Researchers at the University of Florida in the United States designed a new type of heat sink antenna for highly integrated wireless systems and phased array radars. In a typical case, manufacturers must use printed circuit boards (Printed Circuit Boards, PCBs) when developing small electronic devices to organize and guide the current flow of the product. One of the main components in these printed circuit boards is the patch antenna. The antennas currently available on the market cannot solve this problem caused by excessive power and heat flow, and as a result, it often limits other metal components on the product. In order to provide a low-cost solution to these problems, researchers at the University of Florida designed an innovative antenna that uses a heat sink to cool and protect the device. And this device can conduct power flow under conditions that are nearly optimal.

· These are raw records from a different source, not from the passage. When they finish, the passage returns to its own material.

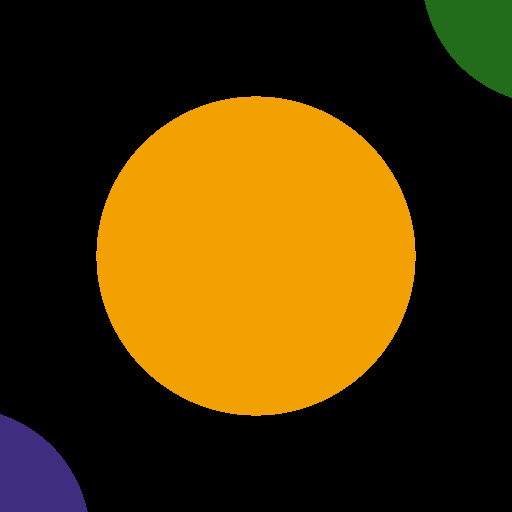
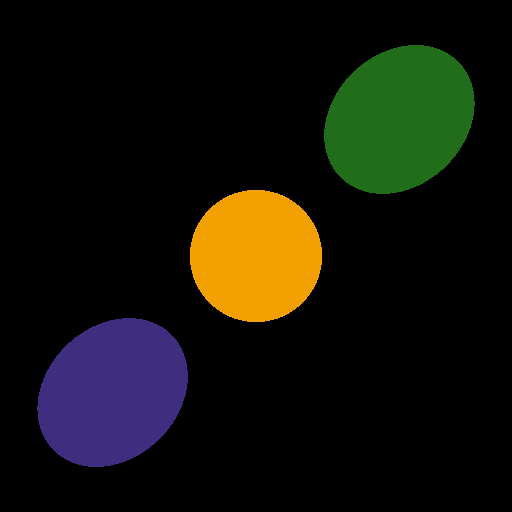
fix for camera

diff --git a/src/models/camera.rs b/src/models/camera.rs
@@ -38,7 +38,7 @@ impl Camera {
         let y_n = (v as f64 + 0.5) / self.resolution.vertical as f64;
 
         // 2. FOV calculations (corrected scaling for fov_y)
-        let fov_x = self.horizontal_fov.angle.to_radians() / 2.0; // Horizontal FOV
+        let fov_x = self.horizontal_fov.angle.to_radians(); // Horizontal FOV
         let fov_y = fov_x * (self.resolution.vertical as f64 / self.resolution.horizontal as f64); // Aspect ratio scaling
 
         // 3. Map to image plane range [-1, 1]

This new type of heat sink antenna can be used in many small electronic devices, including miniaturized wireless communication and computing systems that require integrated antennas, radio frequency transceivers, and high-speed processors, and the heat sink uses a small package.
This dual-function device is packaged in the form of a small electronic package, which can save space and can also solve the electromagnetic compatibility problem (ElectromagneTIc CompaTIbility, EMC). By setting the orientation of the heat sink, the height of the tail fin, and the configuration of the tail fin, the researchers were able to create a dual-function heat sink antenna for small electronic devices. Using a patch antenna to feed back to the heat sink and refer to the base area at the bottom of the heat sink allows researchers to develop two directions, which will improve the efficiency of the antenna. The main response frequency in these two directions can help design a smaller antenna and also improve the overall efficiency.
This new type of antenna improves efficiency, directivity, and overall power generation, and configures smaller electronics for the development process. The antenna design can be used in many small electronic devices, including miniaturized wireless communication and computing systems that require integrated antennas, radio frequency transceivers, and high-speed processors, and the heat sink uses a small package. It can also be used in phased radar arrays that require minimal active transmitter components and integrate antennas and high power amplifiers. Researchers have developed a working prototype, and they hope to bring this low-cost, dual-function antenna to the market.